The Wall Street Journal reported that Abbott Laboratories started planning for pandemics after the outbreak of avian flu in Asia during 2006. Abbott, which has two manufacturing plants in Mexico, had instructed its employees traveling within Mexico to leave the country on April 24, and continues to screen all of its Mexican employees for flu symptoms.
An article appearing yesterday in the Dallas Morning News reinforces how companies can best be prepared for these types of supply chain interruptions. It outlines the story of consumer paper goods manufacturer Kimberly Clark, that initiated a cross-functional team with medical, healthcare, human resource and product supply expertise early in the crisis to minimize potential disruptions to business operations. The article concludes that having a plan is the key to get through any crisis, and that is exactly what I teach in my workshops on supply chain risk management.
While the effects of this latest pandemic incident may be waning, and many may take issue with the media for over-hyping the extent of the outbreak, the threat does remain that this H1N1 strain of flu can re-appear in a much more virulent form during the next flu season in the fall. Heed the advice!

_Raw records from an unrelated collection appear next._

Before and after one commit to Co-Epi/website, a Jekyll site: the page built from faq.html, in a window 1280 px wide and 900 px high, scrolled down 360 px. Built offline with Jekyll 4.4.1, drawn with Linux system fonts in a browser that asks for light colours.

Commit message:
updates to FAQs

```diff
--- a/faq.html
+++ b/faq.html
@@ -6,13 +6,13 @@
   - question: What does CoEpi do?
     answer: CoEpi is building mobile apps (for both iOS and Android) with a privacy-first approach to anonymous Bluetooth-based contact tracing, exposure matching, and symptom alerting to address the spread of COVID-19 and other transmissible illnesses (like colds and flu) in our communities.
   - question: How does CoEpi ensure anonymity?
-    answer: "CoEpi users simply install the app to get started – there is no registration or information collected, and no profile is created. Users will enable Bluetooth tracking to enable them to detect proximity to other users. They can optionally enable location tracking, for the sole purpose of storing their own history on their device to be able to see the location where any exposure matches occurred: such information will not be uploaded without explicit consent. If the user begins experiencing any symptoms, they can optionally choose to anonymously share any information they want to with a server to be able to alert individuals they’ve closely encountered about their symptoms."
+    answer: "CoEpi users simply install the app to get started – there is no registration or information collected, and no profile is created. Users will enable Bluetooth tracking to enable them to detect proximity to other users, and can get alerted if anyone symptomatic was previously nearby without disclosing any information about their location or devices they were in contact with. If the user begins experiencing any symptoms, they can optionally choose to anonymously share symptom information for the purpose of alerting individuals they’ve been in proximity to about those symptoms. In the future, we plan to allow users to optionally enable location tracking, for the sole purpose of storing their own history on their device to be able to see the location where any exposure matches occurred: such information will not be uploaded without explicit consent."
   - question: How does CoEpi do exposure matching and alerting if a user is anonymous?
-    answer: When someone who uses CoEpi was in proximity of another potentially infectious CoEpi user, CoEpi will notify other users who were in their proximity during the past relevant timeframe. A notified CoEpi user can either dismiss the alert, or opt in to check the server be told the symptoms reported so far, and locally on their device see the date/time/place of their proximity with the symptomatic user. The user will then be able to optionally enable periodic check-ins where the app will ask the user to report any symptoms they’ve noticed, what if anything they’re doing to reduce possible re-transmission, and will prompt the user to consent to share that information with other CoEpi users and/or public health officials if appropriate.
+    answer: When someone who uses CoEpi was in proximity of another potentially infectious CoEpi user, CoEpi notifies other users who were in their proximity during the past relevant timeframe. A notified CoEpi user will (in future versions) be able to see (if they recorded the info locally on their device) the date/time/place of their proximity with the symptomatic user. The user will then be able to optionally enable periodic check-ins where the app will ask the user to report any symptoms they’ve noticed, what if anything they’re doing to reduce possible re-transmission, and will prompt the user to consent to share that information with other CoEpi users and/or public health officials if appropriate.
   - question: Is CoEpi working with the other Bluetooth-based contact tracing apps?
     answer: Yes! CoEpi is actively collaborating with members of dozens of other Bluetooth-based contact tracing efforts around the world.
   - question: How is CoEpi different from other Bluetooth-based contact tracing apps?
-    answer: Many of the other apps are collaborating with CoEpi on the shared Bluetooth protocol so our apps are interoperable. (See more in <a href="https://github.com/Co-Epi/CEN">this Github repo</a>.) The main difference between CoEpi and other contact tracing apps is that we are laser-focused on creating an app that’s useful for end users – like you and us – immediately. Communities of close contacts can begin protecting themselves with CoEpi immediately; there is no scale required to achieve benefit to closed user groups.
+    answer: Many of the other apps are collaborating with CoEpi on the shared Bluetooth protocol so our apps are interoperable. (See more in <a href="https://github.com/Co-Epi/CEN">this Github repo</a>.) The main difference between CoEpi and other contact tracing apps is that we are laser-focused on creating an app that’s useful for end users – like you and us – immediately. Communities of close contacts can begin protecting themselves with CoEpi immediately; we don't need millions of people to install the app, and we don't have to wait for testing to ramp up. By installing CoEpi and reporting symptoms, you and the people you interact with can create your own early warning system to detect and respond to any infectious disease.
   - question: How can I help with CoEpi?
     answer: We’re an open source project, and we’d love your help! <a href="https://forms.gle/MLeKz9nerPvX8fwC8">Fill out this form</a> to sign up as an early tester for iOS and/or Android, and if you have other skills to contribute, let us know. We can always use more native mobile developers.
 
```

Insure your organization and your company have cross-functional plans identified to respond to supply chain disruptions such as pandemics.
While world agencies through proactive action may have well avoided major consequences in this outbreak, it does not preclude a different outcome in a future incident.
Note: If your company is interested in sponsoring a two-day on-site training workshop in supply chain risk management planning, contact me at supplychaininfo at theferrarigroup dot com.